[[ Data for the task open ]]

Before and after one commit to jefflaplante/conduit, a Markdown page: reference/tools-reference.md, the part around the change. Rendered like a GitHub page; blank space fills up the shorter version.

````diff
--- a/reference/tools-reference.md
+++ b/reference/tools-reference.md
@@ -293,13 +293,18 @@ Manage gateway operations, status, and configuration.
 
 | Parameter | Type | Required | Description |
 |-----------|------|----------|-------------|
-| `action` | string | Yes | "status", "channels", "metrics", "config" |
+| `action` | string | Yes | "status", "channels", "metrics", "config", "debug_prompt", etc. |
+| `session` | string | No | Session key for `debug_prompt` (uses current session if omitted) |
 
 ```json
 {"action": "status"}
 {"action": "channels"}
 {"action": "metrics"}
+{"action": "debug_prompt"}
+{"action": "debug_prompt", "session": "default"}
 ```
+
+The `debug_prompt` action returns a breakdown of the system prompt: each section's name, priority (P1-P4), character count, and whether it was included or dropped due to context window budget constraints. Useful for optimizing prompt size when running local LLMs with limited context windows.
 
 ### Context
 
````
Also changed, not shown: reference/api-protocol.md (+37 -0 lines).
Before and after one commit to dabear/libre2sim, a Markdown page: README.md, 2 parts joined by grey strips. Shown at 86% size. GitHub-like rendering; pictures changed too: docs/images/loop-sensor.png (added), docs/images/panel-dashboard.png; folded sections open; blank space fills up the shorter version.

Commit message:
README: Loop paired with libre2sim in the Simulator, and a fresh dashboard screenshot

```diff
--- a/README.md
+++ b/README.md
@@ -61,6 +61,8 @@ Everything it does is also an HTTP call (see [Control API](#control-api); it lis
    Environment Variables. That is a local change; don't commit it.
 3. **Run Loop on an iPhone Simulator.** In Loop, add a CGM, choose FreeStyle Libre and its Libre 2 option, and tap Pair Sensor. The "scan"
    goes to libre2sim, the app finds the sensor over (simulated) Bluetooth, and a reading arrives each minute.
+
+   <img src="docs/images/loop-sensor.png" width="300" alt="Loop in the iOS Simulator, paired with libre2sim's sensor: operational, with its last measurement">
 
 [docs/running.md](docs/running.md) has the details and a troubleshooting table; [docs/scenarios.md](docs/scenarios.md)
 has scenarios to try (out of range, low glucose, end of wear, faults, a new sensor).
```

[[ Data for the task closed ]]

- [Work request] Each of the lines above must appear again, unchanged.

- [Response to this exercise]
Before and after one commit to jefflaplante/conduit, a Markdown page: reference/tools-reference.md, the part around the change. Rendered like a GitHub page; blank space fills up the shorter version.

````diff
--- a/reference/tools-reference.md
+++ b/reference/tools-reference.md
@@ -293,13 +293,18 @@ Manage gateway operations, status, and configuration.
 
 | Parameter | Type | Required | Description |
 |-----------|------|----------|-------------|
-| `action` | string | Yes | "status", "channels", "metrics", "config" |
+| `action` | string | Yes | "status", "channels", "metrics", "config", "debug_prompt", etc. |
+| `session` | string | No | Session key for `debug_prompt` (uses current session if omitted) |
 
 ```json
 {"action": "status"}
 {"action": "channels"}
 {"action": "metrics"}
+{"action": "debug_prompt"}
+{"action": "debug_prompt", "session": "default"}
 ```
+
+The `debug_prompt` action returns a breakdown of the system prompt: each section's name, priority (P1-P4), character count, and whether it was included or dropped due to context window budget constraints. Useful for optimizing prompt size when running local LLMs with limited context windows.
 
 ### Context
 
````
Also changed, not shown: reference/api-protocol.md (+37 -0 lines).
Before and after one commit to dabear/libre2sim, a Markdown page: README.md, 2 parts joined by grey strips. Shown at 86% size. GitHub-like rendering; pictures changed too: docs/images/loop-sensor.png (added), docs/images/panel-dashboard.png; folded sections open; blank space fills up the shorter version.

Commit message:
README: Loop paired with libre2sim in the Simulator, and a fresh dashboard screenshot

```diff
--- a/README.md
+++ b/README.md
@@ -61,6 +61,8 @@ Everything it does is also an HTTP call (see [Control API](#control-api); it lis
    Environment Variables. That is a local change; don't commit it.
 3. **Run Loop on an iPhone Simulator.** In Loop, add a CGM, choose FreeStyle Libre and its Libre 2 option, and tap Pair Sensor. The "scan"
    goes to libre2sim, the app finds the sensor over (simulated) Bluetooth, and a reading arrives each minute.
+
+   <img src="docs/images/loop-sensor.png" width="300" alt="Loop in the iOS Simulator, paired with libre2sim's sensor: operational, with its last measurement">
 
 [docs/running.md](docs/running.md) has the details and a troubleshooting table; [docs/scenarios.md](docs/scenarios.md)
 has scenarios to try (out of range, low glucose, end of wear, faults, a new sensor).
```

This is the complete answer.